A Division Bench of the Court, thus, said that an application filed under Section 11 of the Arbitration and Conciliation Act, 1996 (“Act”) is not maintainable as it is not based on an “arbitration agreement” within the meaning of Sections 2(b) and 2(h) read with Section 7 of the Act.
“……since legatee/beneficiaries do not sign the document or we may say are not required to sign such document, they are not regarded as party to such deed despite legatee/beneficiaries/trustees accepting the deed. Such deed, therefore, in our opinion, does not partake the nature of an agreement between such parties”, the Court opined.
The Court added one more category of cases, i.e., category (vii), namely, cases arising out of Trust Deed and the Trust Act, in the list of six categories of cases that cannot be decided by the arbitrator(s). These other six categories are as follows: –
(i) disputes relating to rights and liabilities which give rise to or arise out of criminal offences;
(ii) matrimonial disputes relating to divorce, judicial separation, restitution of conjugal rights, child custody;
(iii) guardianship matters;
(iv) insolvency and winding-up matters;
(v) testamentary matters (grant of probate, letters of administration and succession certificate); and

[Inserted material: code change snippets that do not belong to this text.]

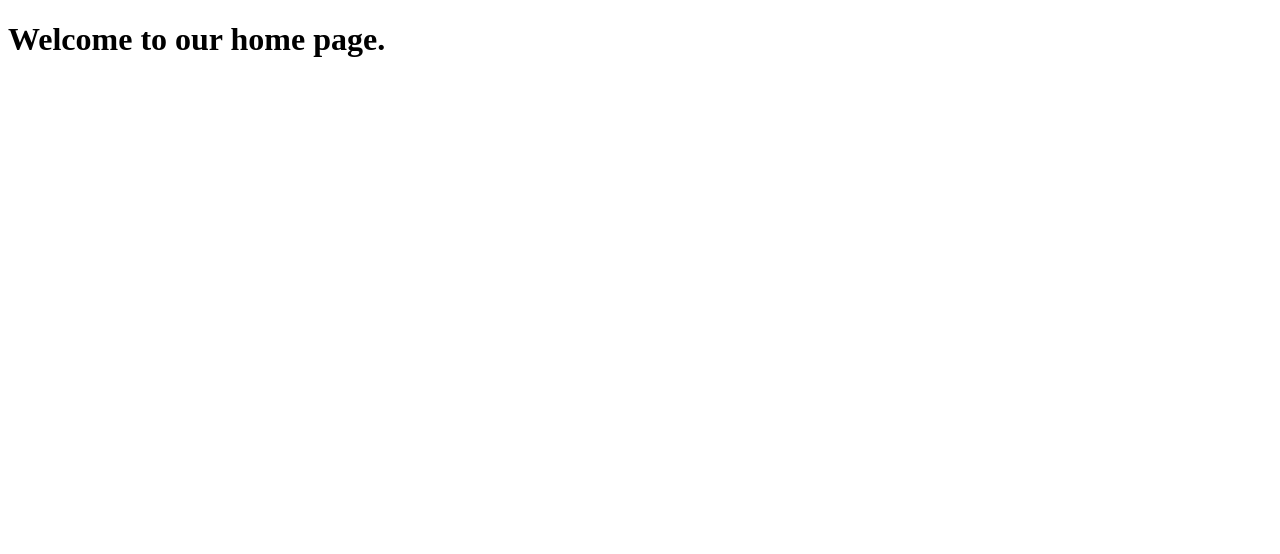
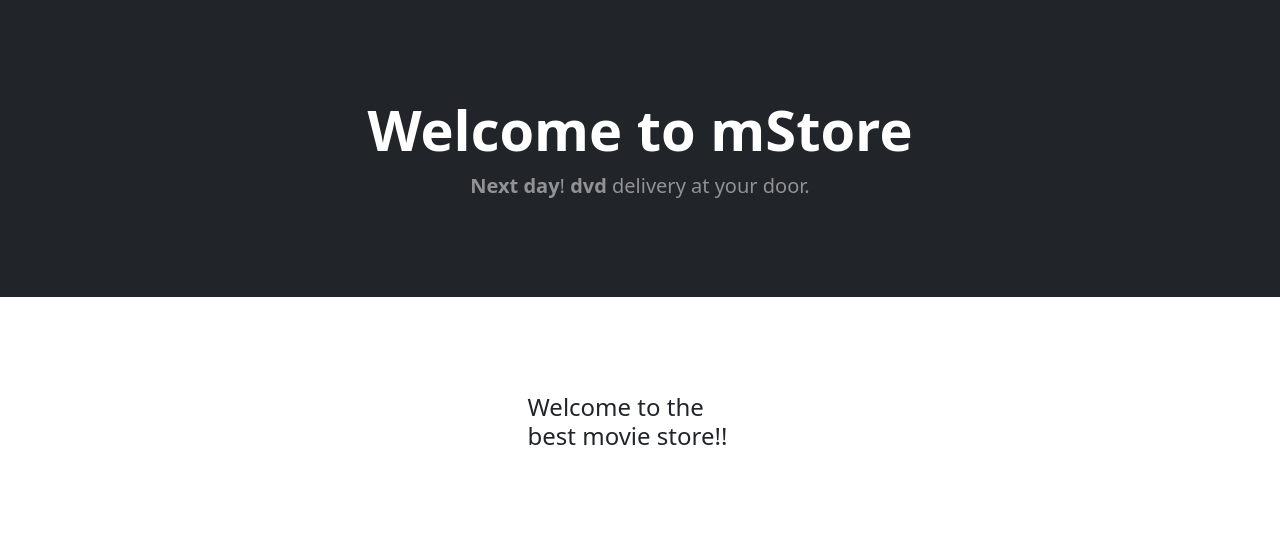
Before and after one commit to johnclamy/django-moviestore-project, a Django app: page / in a window 1280 px wide. Shown: the top 554 px of the page. Run offline with Django 5.2, Linux system fonts and the light colour scheme; some libraries are stand-ins or nearby versions.

Commit message:
define the header section of the home page

```diff
--- a/moviestore/home/templates/home/index.html
+++ b/moviestore/home/templates/home/index.html
@@ -1,9 +1,18 @@
-<!DOCTYPE html>
-<html>
-    <head>
-        <title>Movie Hub Web Store | Welcome to our home page</title>
-    </head>
-    <body>
-        <h1>Welcome to our home page.</h1>
-    </body>
-</html>
+{% extends "base.html" %}
+{% block content %}
+<header class="bg-dark py-5">
+    <div class="container px-4 px-lg my-5">
+        <div class="text-center text-white">
+            <h1 class="display-4 fw-bolder">Welcome to <span>m</span>Store</h1>
+            <p class="lead fw-normal text-white-50 mb-0"><strong>Next day</strong>! <b class="uppercase">dvd</b> delivery at your door.</p>
+        </div>
+    </div>
+</header>
+<main class="py-5">
+    <div class="container px-4 px-lg-5 mt-5">
+        <div class="row gx-4 gx-lg-5 row-cols-2 row-cols-md-3 row-cols-xl-4 justify-content-center">
+            <div class="col mb-5"><h4>Welcome to the best movie store!!</h4></div>
+        </div>
+    </div>
+</main>
+{% endblock content %}
```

(vi) eviction or tenancy matters governed by special statutes where the tenant enjoys statutory protection against eviction and only the specified courts are conferred jurisdiction to grant eviction or decide the disputes.